Disability studies pioneer Tom Skrtic wins Tolley Medal, to be presented by SU’s School of Education May 2
Disability studies pioneer Tom Skrtic wins Tolley Medal, to be presented by SU’s School of Education May 2 April 22, 2009Sandi Mulconrysandi@groupmcom.com
For four decades, William Pearson Tolley was one of the nation’s pre-eminent leaders in higher education. By the time he retired in 1969, having served as Syracuse University’s chancellor for 27 years, he had reconfigured the Syracuse campus, tripled enrollment and made lifelong learning his career legacy.
As part of that legacy, Tolley endowed the Tolley Medal in 1966 to recognize distinguished leadership in lifelong learning. Since then, the medal has been awarded just 12 times-most recently in 2004.
In recognition of the critical importance of lifelong learning in today’s world, SU’s School of Education-known for its innovative programs in both lifelong learning and disability studies-will award the medal regularly beginning with this year.
The 2009 recipient is Tom Skrtic, professor of special education at the University of Kansas and a senior research scientist in KU’s Institute for Life Span Studies. Skrtic will receive the medal May 2 during the awards dinner of the Ninth Annual Second City Conference on Disability Studies in Education, held at the Sheraton Syracuse University Hotel & Conference Center.
Skrtic also will receive the conference’s Senior Scholar Award and will give the opening plenary address, “Rights, Capabilities and Disability Needs Politics: Institutional Barriers to Social Justice in School and Society.”
“Tom Skrtic was one of the first scholars in the United States to help develop the field of disability studies, even before we had the term ‘disability studies,'” says Douglas P. Biklen, dean of the School of Education, who will present the award. “His scholarship examines issues of voice, democracy and inclusion, and calls on the world to examine cultural and social meanings of individual difference.”
“I am deeply honored to receive the Tolley Medal and humbled to be included among its recipients,” Skrtic says. “Access to meaningful lifelong learning for all is a core entitlement of a just society and thus a central concern for the field of disability studies in education.”
Working to build a new discipline
Skrtic was recognized in 2004 by the Encyclopedia of Educational Leadership as one of the two most influential figures in reconceptualizing the philosophy and practice of special education.
He has directed 30 federal grants and contracts; published seven books and more than 100 articles, chapters and research reports; and lectured and consulted on school organization and special education policy throughout the United States and Canada, and in Asia, Europe and Russia.

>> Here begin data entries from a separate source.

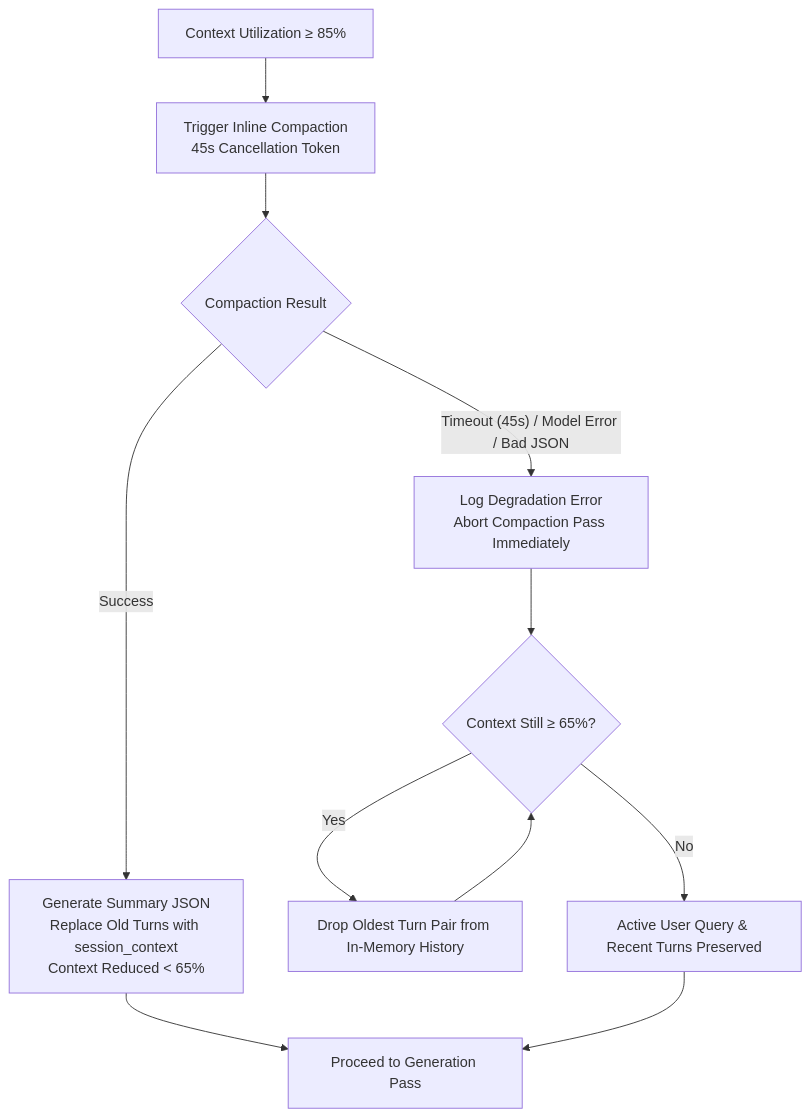
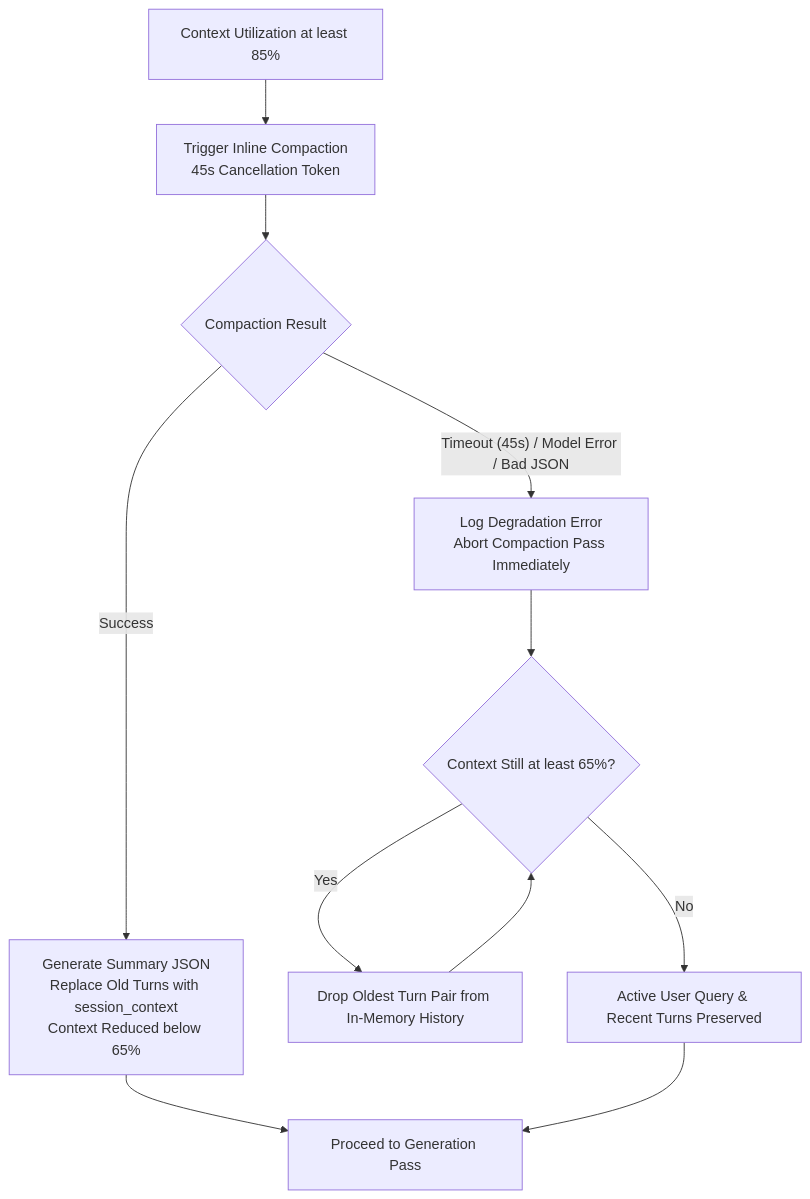
Before and after one commit to addy-47/vox: the second of 2 diagrams in docs/specs/harness-spec.md, drawn with Mermaid. The commit also changed other lines of this file and 75 other files, not shown here.

````diff
--- a/docs/specs/harness-spec.md
+++ b/docs/specs/harness-spec.md
@@ -92,16 +92,16 @@
 ```mermaid
 flowchart TD
-    Crit[Context Utilization ≥ 85%] --> StartCompact[Trigger Inline Compaction<br/>45s Cancellation Token]
-    StartCompact --> Outcome{Compaction Result}
+    Crit["Context Utilization at least 85%"] --> StartCompact["Trigger Inline Compaction<br/>45s Cancellation Token"]
+    StartCompact --> Outcome{"Compaction Result"}
     
-    Outcome -- Success --> Summary[Generate Summary JSON<br/>Replace Old Turns with session_context<br/>Context Reduced < 65%]
-    Outcome -- Timeout (45s) / Model Error / Bad JSON --> FailFast[Log Degradation Error<br/>Abort Compaction Pass Immediately]
+    Outcome -- Success --> Summary["Generate Summary JSON<br/>Replace Old Turns with session_context<br/>Context Reduced below 65%"]
+    Outcome -- "Timeout (45s) / Model Error / Bad JSON" --> FailFast["Log Degradation Error<br/>Abort Compaction Pass Immediately"]
     
-    FailFast --> FIFOLoop{Context Still ≥ 65%?}
+    FailFast --> FIFOLoop{"Context Still at least 65%?"}
     FIFOLoop -- Yes --> DropTurn[Drop Oldest Turn Pair from In-Memory History]
     DropTurn --> FIFOLoop
     FIFOLoop -- No --> Preserved[Active User Query & Recent Turns Preserved]
     
     Summary --> Proceed[Proceed to Generation Pass]
     Preserved --> Proceed
 ```
````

He also has received numerous honors for his teaching, including the Faculty Achievement Award for Teaching from the University of Kansas School of Education (2008) and being named the Gene A. Budig Teaching Professor in Special Education by the University of Kansas (2005-06) and a Danforth Associate, for excellence in humanistic teaching, by the Danforth Foundation (1978-84). From 1996-2002, he was a senior scholar at the Glenda B. and Forrest C. Shaklee Institute for Improving Special Education in Wichita, Kan.
The Tolley Medal
Syracuse University established the Tolley Medal in 1966 to recognize outstanding contributions by national and international leaders in what was then known as adult education. In naming the award for Tolley, SU’s Board of Trustees paid tribute to a man whose own interest was expressed in consistent, personal support of Syracuse’s program and of adult education activities worldwide.
At first, the medal was awarded by the Board of Trustees; later, it was awarded by University College, SU’s continuing education division.
Past recipients are: Morris Keeton of the Institute for Research and Assessment in Higher Education at the University of Maryland University College (2004); Kay J. Kohl of the University Continuing Education Association (2003); Milton Reid Stern of the University of California, Berkeley (1994); Alexander Nathaniel Charters, SU professor emeritus of adult education (1986); Paul Henry Bertelsen of UNESCO (1983); Thurman James White of the University of Oklahoma (1979); Lalage Brown of Ahmadu Bello University, Nigeria (1975); James Robbins Kidd of The Ontario Institute for Studies in Education (1973); Kenneth G. Bartlett, SU professor emeritus and first dean of University College (1971); Sidney G. Raybould of the University of Leeds, England (1970); Mohan S. Mehta of the Indian Adult Education Association (1969); and Cyril O. Houle of the University of Chicago (1966).
School of Education tradition in disability studies
SU’s School of Education, which celebrated its 100th anniversary in 2007, is renowned for its accomplishments in disability teaching practices and inclusive education.
The school pioneered the inclusion movement in the United States, making way for all learners to participate fully in mainstream classrooms and other inclusive learning environments.
It also offered the nation’s first graduate program in disability studies.
The School of Education is a partner in SU’s interdisciplinary Center on Human Policy, Law and Disability Studies-a policy, research and advocacy organization that works to ensure the rights of people with disabilities-and home to the Facilitated Communication Institute, which fosters understanding and knowledge of facilitated communication, an alternative means of expression for individuals with severe disabilities.